The Drop in Poverty Numbers

The Planning Commission of India reports that the nation’s poverty rate has dropped by seven percentage points in five years, from 37 percent in 2005 to 30 percent in 2010.  How did this hard-to-believe steep decline come about?  Perhaps, it occurred by lowering a benchmark the commission uses to count poor people living below the poverty line.  Last year the Singh government lowered the amount needed per day to live to Rs.32 (US$0.64) or less in city areas and Rs.26 (US$0.52) or less in rural areas.  Earlier these amounts were Rs.35 or less and Rs.28 or less respectively.  Thus, thousands were removed from the poverty statistics.

The government’s benchmark amount is too low; it is solely based on the amount of money it takes to buy a meal or two per day.  It does not take into account the money needed for other essentials such as clothes, shelter, personal hygiene, and health care.
The commission also states that 30 percent of the people live below the poverty line, representing 36 crore (360 million) people out of 120 crore (1.2 billion) Indians.

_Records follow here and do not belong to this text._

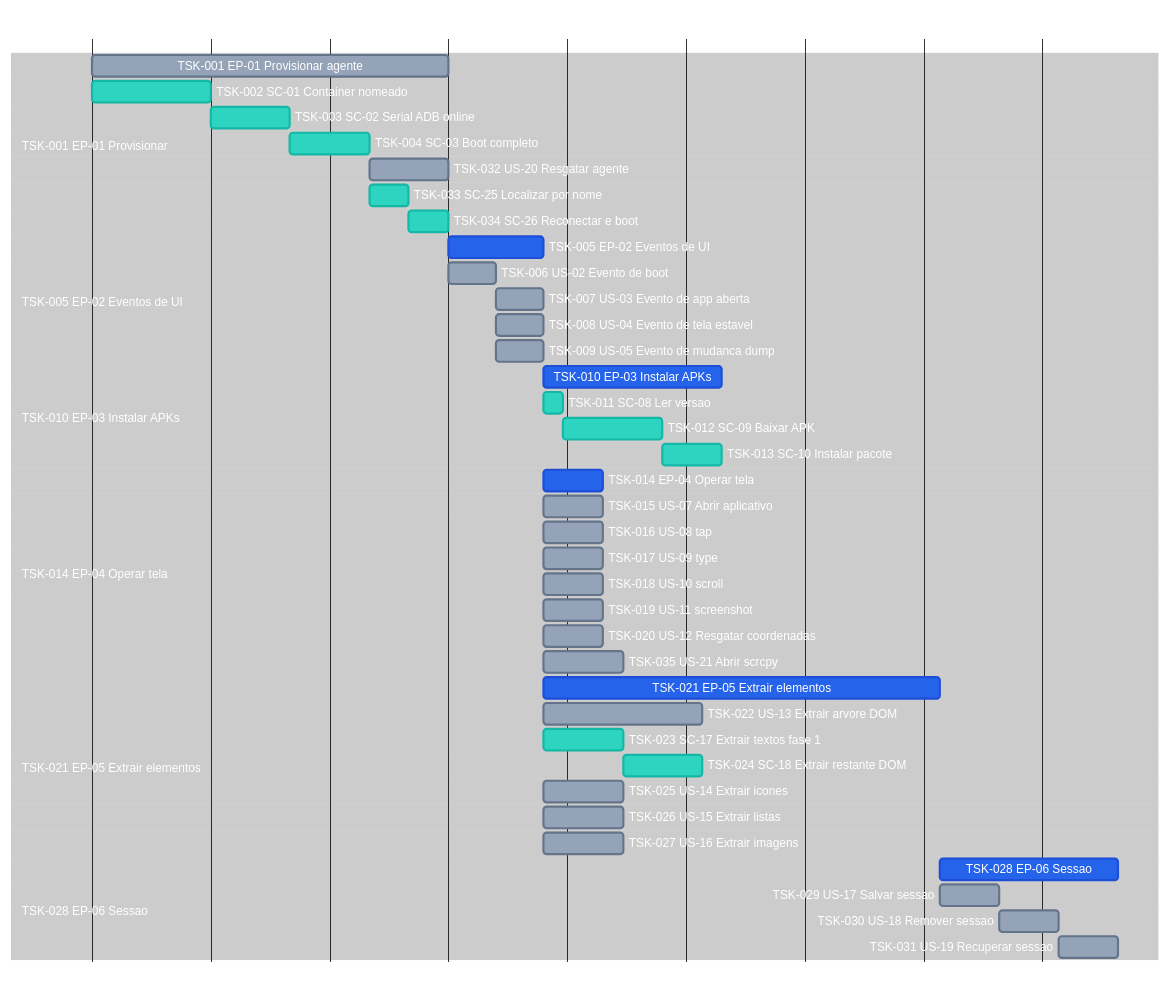
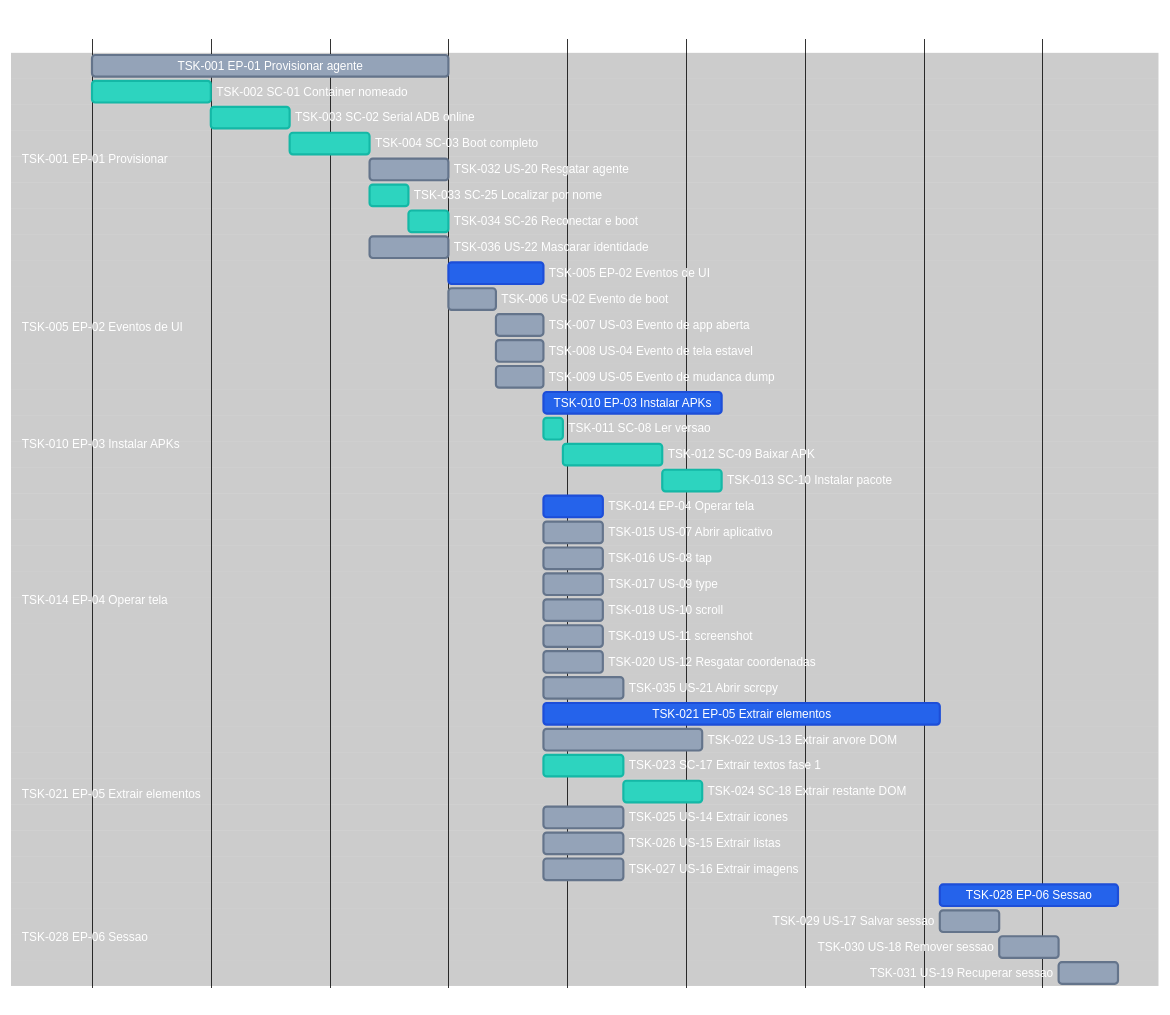
One commit to laerciogermano/workstation changed the diagram in screen-robot/7.tasks.md. Above: the diagram before and after it, drawn with Mermaid. The commit also changed other lines of this file and 15 other files, not shown here.

```diff
--- a/screen-robot/7.tasks.md
+++ b/screen-robot/7.tasks.md
@@ -60,6 +60,7 @@
   TSK-032 US-20 Resgatar agente         :tsk32, after tsk04, 20m
   TSK-033 SC-25 Localizar por nome      :active, tsk33, after tsk04, 10m
   TSK-034 SC-26 Reconectar e boot       :active, tsk34, after tsk33, 10m
+  TSK-036 US-22 Mascarar identidade     :tsk36, after tsk04, 20m
 
   section TSK-005 EP-02 Eventos de UI
   TSK-005 EP-02 Eventos de UI           :done, tsk05, after tsk01, 24m
```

This figure is substantially smaller than the World Bank’s estimates of 83 crore (830 million).  Furthermore, it indicates that the poverty rate has declined by 7 percent, meaning 8.4 crore (84 million) people are no longer poor, more than some countries’ entire population.  
Both statistics are unbelievable: it takes more than Rs.32 per day to live, and it is hard to believe that 8.4 crore are no longer destitute.  The government is playing with data for two purposes: one, to show that fewer people are now living below poverty line, and secondly, to qualify fewer people for government aid.

Takes Time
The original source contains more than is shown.